Federal agencies are embracing agile development, but new ways of thinking are needed to make it work at government scale.
Over the last few years, government agencies have clearly recognized the need to embrace agile development methods, which enable teams to deliver software releases in a matter of a few weeks to provide high-value features to fulfill rapidly evolving mission needs.
Traditional waterfall methods were wrought with several well-known problems rooted in a lack of flexibility and requiring years of rigid planning, design and development. Organizations within the government and their external partners have brought in new skills and capabilities to help agencies get better at understanding how to effectively leverage lightweight agile frameworks and methods within the government context where scale, complexity and a unique regulatory environment require special consideration.
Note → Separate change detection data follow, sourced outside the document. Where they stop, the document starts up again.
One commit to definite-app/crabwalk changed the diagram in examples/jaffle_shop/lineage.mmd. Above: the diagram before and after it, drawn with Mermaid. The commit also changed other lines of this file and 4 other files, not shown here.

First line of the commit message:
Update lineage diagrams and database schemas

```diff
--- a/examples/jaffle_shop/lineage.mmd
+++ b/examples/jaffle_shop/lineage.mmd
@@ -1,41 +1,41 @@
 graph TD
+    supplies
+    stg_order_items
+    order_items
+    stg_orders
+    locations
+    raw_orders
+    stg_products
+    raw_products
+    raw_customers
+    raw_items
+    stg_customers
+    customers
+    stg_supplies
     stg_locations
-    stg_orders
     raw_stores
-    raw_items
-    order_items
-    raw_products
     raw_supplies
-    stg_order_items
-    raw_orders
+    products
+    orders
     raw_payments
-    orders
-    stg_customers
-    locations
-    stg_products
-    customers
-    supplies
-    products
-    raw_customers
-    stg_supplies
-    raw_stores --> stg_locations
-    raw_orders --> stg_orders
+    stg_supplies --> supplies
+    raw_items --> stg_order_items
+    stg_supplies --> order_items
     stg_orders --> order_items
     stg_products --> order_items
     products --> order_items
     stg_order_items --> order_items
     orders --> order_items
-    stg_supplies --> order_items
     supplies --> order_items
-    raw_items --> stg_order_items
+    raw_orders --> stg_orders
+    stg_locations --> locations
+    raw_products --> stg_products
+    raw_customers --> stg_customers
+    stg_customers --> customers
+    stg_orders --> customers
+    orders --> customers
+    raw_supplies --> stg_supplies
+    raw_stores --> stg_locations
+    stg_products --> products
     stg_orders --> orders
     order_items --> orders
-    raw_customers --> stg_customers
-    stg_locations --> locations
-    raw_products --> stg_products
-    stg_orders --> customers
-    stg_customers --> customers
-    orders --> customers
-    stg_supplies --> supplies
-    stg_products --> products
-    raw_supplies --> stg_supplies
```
However, we have long ways to go as evidenced by a recent survey in which federal IT leaders were asked to grade their agencies' effort related to agile development. Around 60 percent of respondents graded themselves at "C" or lower for agile adoption, streamlining their systems development processes and aligning IT management and governance. It isn't surprising that there were few grades of "A" and "B," because the concept of Agile is relatively new, gaining prominence in 2001 with the publication of "The Manifest for Agile Software Development" by a set of 17 pioneers in the field. Only over the last six years or so have many of the popular Agile frameworks, tools and practices become available to suit the needs of large organizations.
Scaling agile development methods and practices for high-risk and complex modernization initiatives is a significant challenge. Agile practices such as iterations, scrums, burndown charts, daily meetings and task boards sometimes miss the "big picture" of high-risk modernizations. I have outlined three practices and techniques that could that can help address the challenges of scaling agile development.
Enable cultural evolution: Agile is as much about culture and core values as it is about principles and practices. This requires agency leaders to champion a "lean/agile" mindset throughout the organization and improve awareness of how agile development processes work in contrast to waterfall methods across all functions -- IT, programs, acquisition, business line/mission owners and end users. For example, program owners typically worry that if they do not address all of their requirements in the first release, they may not get them any time soon. So leaders must establish credibility with them and let them know that they will get all of the features they need in increments every few weeks.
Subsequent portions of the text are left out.